The fake login page is hosted on Dropbox’s user content domain, is served over SSL, and entered credentials are sent to a PHP script on a compromised web server and are also submitted over SSL, according to a Friday Symantec post, which explains that not sending credentials over SSL would prompt a security warning.
The PHP script redirects victims to the real Dropbox login page after their usernames and passwords are entered, the post indicates, adding that it is not just Dropbox credentials the attackers are going after; the phony login page includes logos for popular web-based email services, implying that recipients can use those credentials to log in, as well.
Setting up these types of pages is worryingly easy, Nick Johnston, principal software engineer with Symantec, told SCMagazine.com in a Monday email correspondence, explaining that attackers merely have to copy a Dropbox or similar login page. There are even tools that can help, he added.

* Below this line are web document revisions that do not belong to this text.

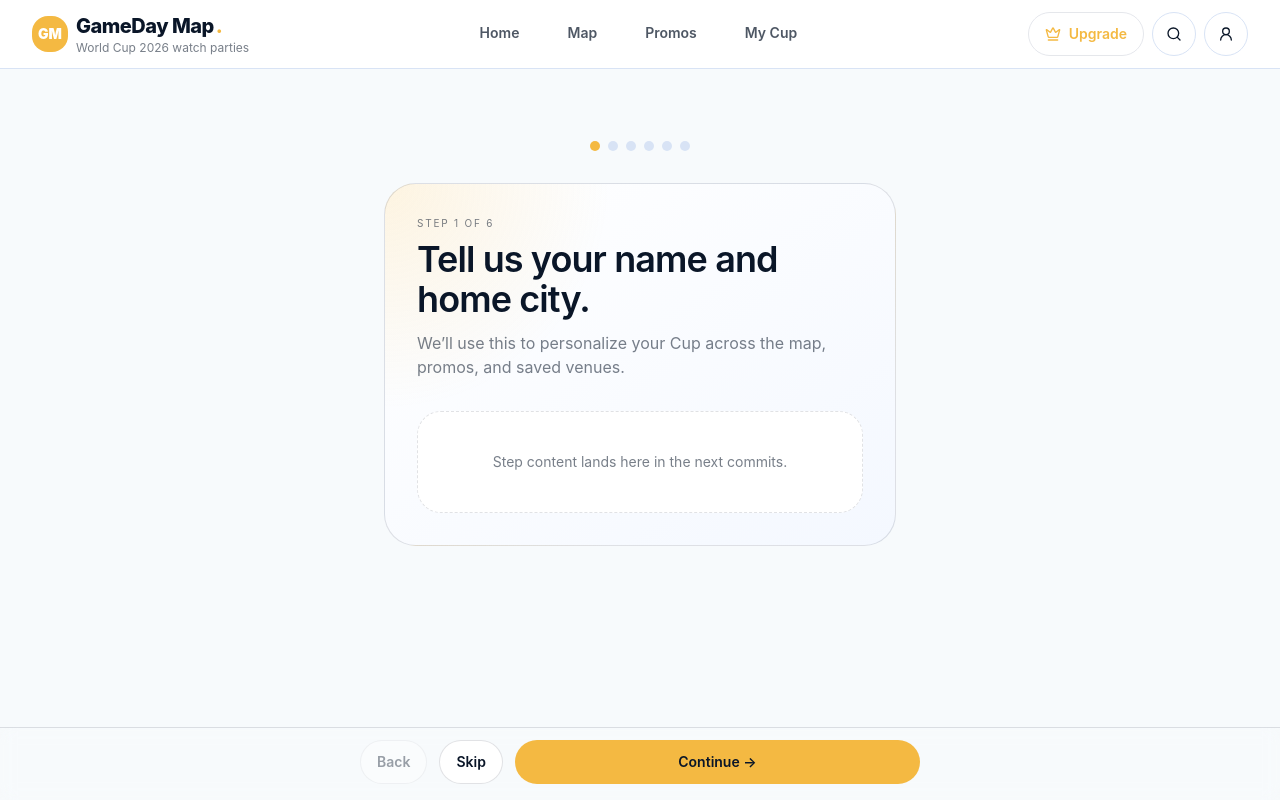
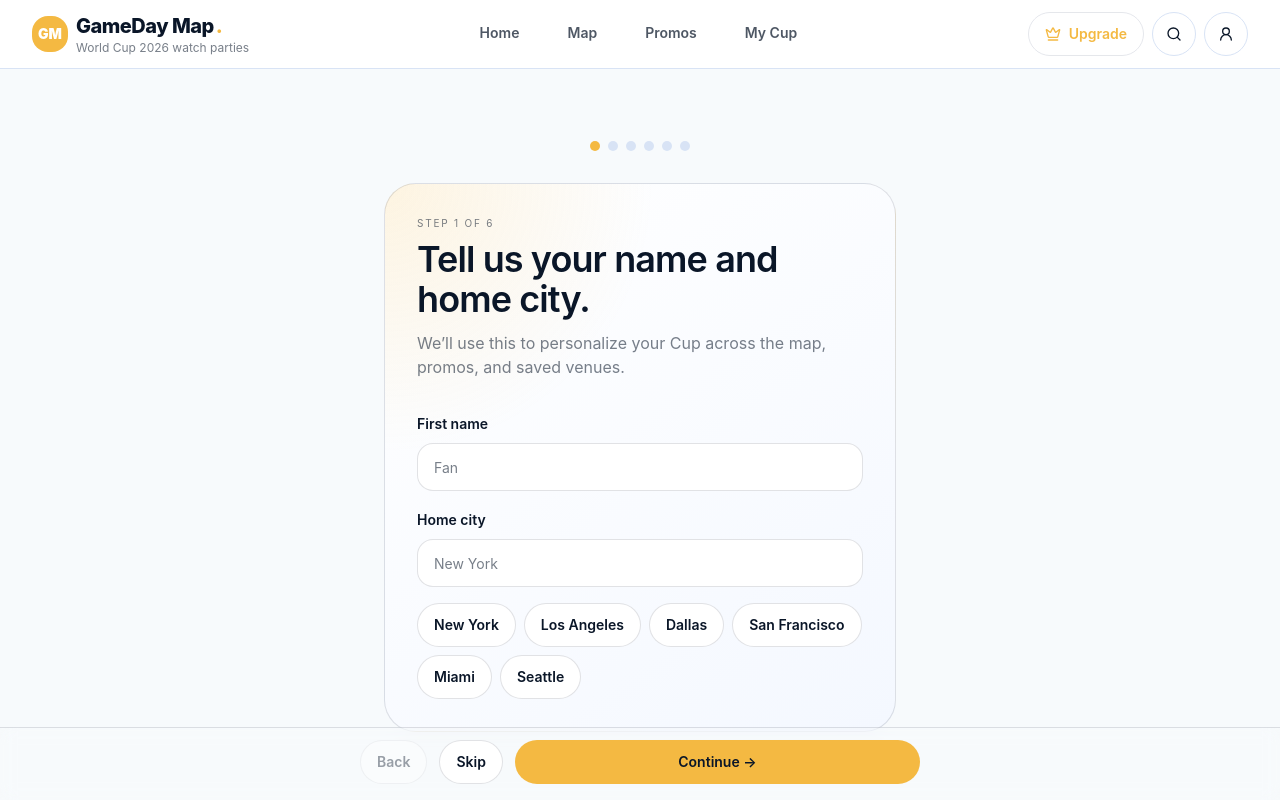
Before and after one commit to davidenyc/worldcupmvp, a Next.js app: page /welcome in a window 1280 px wide. Shown: the top 800 px of the page. Built offline with nearby package versions, Linux system fonts and the light colour scheme; no server answers.

Commit message:
feat(welcome): step 1 — name + home city

```diff
--- a/components/welcome/WelcomeFlow.tsx
+++ b/components/welcome/WelcomeFlow.tsx
@@ -1,7 +1,12 @@
 // Six-step onboarding shell for /welcome with progress dots and a sticky footer navigator.
 "use client";
 
-import { useState } from "react";
+import { useMemo, useState } from "react";
+import { useRouter, useSearchParams } from "next/navigation";
+
+import { HOST_CITIES, getHostCity } from "@/lib/data/hostCities";
+import { useUserCity } from "@/lib/hooks/useUserCity";
+import { useOnboardingActions, useUser } from "@/lib/store/user";
 
 const STEPS = [
   {
@@ -37,10 +42,73 @@ const STEPS = [
 ] as const;
 
 export function WelcomeFlow() {
+  const router = useRouter();
+  const searchParams = useSearchParams();
+  const user = useUser();
+  const { setFirstName, setHomeCity, markWelcomeSeen } = useOnboardingActions();
+  const { suggestedCity, setUserCity } = useUserCity();
   const [stepIndex, setStepIndex] = useState(0);
+  const [firstNameDraft, setFirstNameDraft] = useState(user.firstName ?? "");
+  const [homeCityDraft, setHomeCityDraft] = useState(
+    user.homeCity
+      ? (getHostCity(user.homeCity)?.label ?? user.homeCity)
+      : suggestedCity
+        ? (getHostCity(suggestedCity)?.label ?? suggestedCity)
+        : ""
+  );
   const step = STEPS[stepIndex];
   const isFirst = stepIndex === 0;
   const isLast = stepIndex === STEPS.length - 1;
+  const citySuggestions = useMemo(() => {
+    const query = homeCityDraft.trim().toLowerCase();
+    if (!query) return HOST_CITIES.slice(0, 6);
+    return HOST_CITIES.filter(
+      (city) =>
+        city.label.toLowerCase().includes(query) ||
+        city.shortLabel.toLowerCase().includes(query) ||
+        city.key.toLowerCase().includes(query)
+    ).slice(0, 6);
+  }, [homeCityDraft]);
+
+  function resolveHomeCity(value: string) {
+    return getHostCity(value)?.key ?? getHostCity(value.toLowerCase().replace(/\s+/g, "-"))?.key ?? null;
+  }
+
+  function commitStepOne(skip = false) {
+    const resolvedCity = resolveHomeCity(homeCityDraft) ?? suggestedCity ?? user.favoriteCity ?? "nyc";
+    const firstName = skip ? (firstNameDraft.trim() || "Fan") : firstNameDraft.trim();
+    setFirstName(firstName || "Fan");
+    setHomeCity(resolvedCity);
+    setUserCity(resolvedCity);
+  }
+
+  function handleBack() {
+    setStepIndex((current) => Math.max(0, current - 1));
+  }
+
+  function handleSkip() {
+    if (stepIndex === 0) {
+      commitStepOne(true);
+    }
+    if (searchParams.get("skip") === "1" && isLast) {
+      markWelcomeSeen();
+      router.push("/me");
+      return;
+    }
+    setStepIndex((current) => Math.min(STEPS.length - 1, current + 1));
+  }
+
+  function handleContinue() {
+    if (stepIndex === 0) {
+      commitStepOne(false);
+    }
+    if (isLast) {
+      markWelcomeSeen();
+      router.push("/me");
+      return;
+    }
+    setStepIndex((current) => Math.min(STEPS.length - 1, current + 1));
+  }
 
   return (
     <div className="mx-auto flex min-h-[calc(100vh-8rem)] w-full max-w-[35rem] flex-col px-4 pb-28 pt-8 sm:px-6">
@@ -58,8 +126,45 @@ export function WelcomeFlow() {
         <h1 className="mt-2 text-3xl font-semibold tracking-tight text-deep sm:text-4xl">{step.title}</h1>
         <p className="mt-3 text-sm leading-7 text-mist sm:text-base">{step.body}</p>
 
-        <div className="mt-8 rounded-[1.5rem] border border-dashed border-line bg-surface px-5 py-10 text-center text-sm text-mist">
-          Step content lands here in the next commits.
+        <div className="mt-8">
+          {stepIndex === 0 ? (
+            <div className="space-y-4">
+              <label className="block">
+                <span className="text-sm font-semibold text-deep">First name</span>
+                <input
+                  value={firstNameDraft}
+                  onChange={(event) => setFirstNameDraft(event.target.value.slice(0, 40))}
+                  placeholder="Fan"
+                  className="mt-2 h-12 w-full rounded-2xl border border-line bg-surface px-4 text-sm text-deep outline-none placeholder:text-mist"
+                />
+              </label>
+              <label className="block">
+                <span className="text-sm font-semibold text-deep">Home city</span>
+                <input
+                  value={homeCityDraft}
+                  onChange={(event) => setHomeCityDraft(event.target.value)}
+                  placeholder="New York"
+                  className="mt-2 h-12 w-full rounded-2xl border border-line bg-surface px-4 text-sm text-deep outline-none placeholder:text-mist"
+                />
+              </label>
+              <div className="flex flex-wrap gap-2">
+                {citySuggestions.map((city) => (
+                  <button
+                    key={city.key}
+                    type="button"
+                    onClick={() => setHomeCityDraft(city.label)}
+                    className="inline-flex min-h-11 items-center rounded-full border border-line bg-surface px-4 text-sm font-semibold text-deep"
+                  >
+                    {city.label}
+                  </button>
+                ))}
+              </div>
+            </div>
+          ) : (
+            <div className="rounded-[1.5rem] border border-dashed border-line bg-surface px-5 py-10 text-center text-sm text-mist">
+              Step content lands here in the next commits.
+            </div>
+          )}
         </div>
       </section>
 
@@ -67,7 +172,7 @@ export function WelcomeFlow() {
         <div className="pointer-events-auto mx-auto flex w-full max-w-[35rem] items-center justify-between gap-3">
           <button
             type="button"
-            onClick={() => setStepIndex((current) => Math.max(0, current - 1))}
+            onClick={handleBack}
             disabled={isFirst}
             className="inline-flex min-h-11 items-center justify-center rounded-full border border-line bg-surface px-4 text-sm font-semibold text-deep disabled:cursor-not-allowed disabled:opacity-40"
           >
@@ -75,14 +180,14 @@ export function WelcomeFlow() {
           </button>
           <button
             type="button"
-            onClick={() => setStepIndex((current) => Math.min(STEPS.length - 1, current + 1))}
+            onClick={handleSkip}
             className="inline-flex min-h-11 items-center justify-center rounded-full border border-line bg-surface px-4 text-sm font-semibold text-deep"
           >
             Skip
           </button>
           <button
             type="button"
-            onClick={() => setStepIndex((current) => Math.min(STEPS.length - 1, current + 1))}
+            onClick={handleContinue}
             className="inline-flex min-h-11 flex-1 items-center justify-center rounded-full bg-gold px-5 text-sm font-semibold text-deep"
           >
             {isLast ? "Finish →" : "Continue →"}
```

“They need to change the login page to post to their own script, which could be a simple PHP form to email script,” Johnston said. “Based on phishing kits that we’ve seen, this script could be as short as 20 lines of code. To actually send out messages, they could use various bulk mailer tools which we commonly see hosted on compromised servers.”
The attackers did not serve up certain resources on the page – such as images or style sheets – over SSL, according to the post, which explains that using non-SSL resources on a page served over SSL prompts warnings in newer versions of certain browsers.
“Based on the stats we have, it doesn’t look like there’s much geographic targeting being used here,” Johnston said. “The scam was sent to our customers in Australia, U.S. and UK to give just a few examples.”
It is not clear who the attackers are because most phishing spam comes from compromised machines that are part of a botnet, or from those who use falsified IP addresses to remain anonymous, Johnston said, adding that “the messages were largely sent from Gmail, who do not include the X-Originating-IP header in messages,” thus making it difficult to determine the source of the messages.
Symantec notified Dropbox and the company took the page down immediately. Johnston said that attackers like to target services such as Dropbox because it has global reach, and that there is a better chance that random recipients of phishing emails will be users of the service.
Threats like this puts Dropbox in a difficult position, since file sharing is such a useful feature of the service, Johnston said.
“My view is that there’s a lot more that Dropbox could do to detect abuse, but perhaps it isn’t a priority for them,” Johnston said. “I certainly don’t want to call them out as negligent though. I think the key message is that as cloud services like this grow in popularity, they will attract abuse, and providers need robust strategies in place for dealing with this. Abuse is inevitable.”
Dropbox abuse can be reported to ‘abuse@dropbox[dot]com,’ and Johnston advised enabling two-factor authentication, as well as being careful when presented with emails asking for credentials, in order to defend against these types of scams.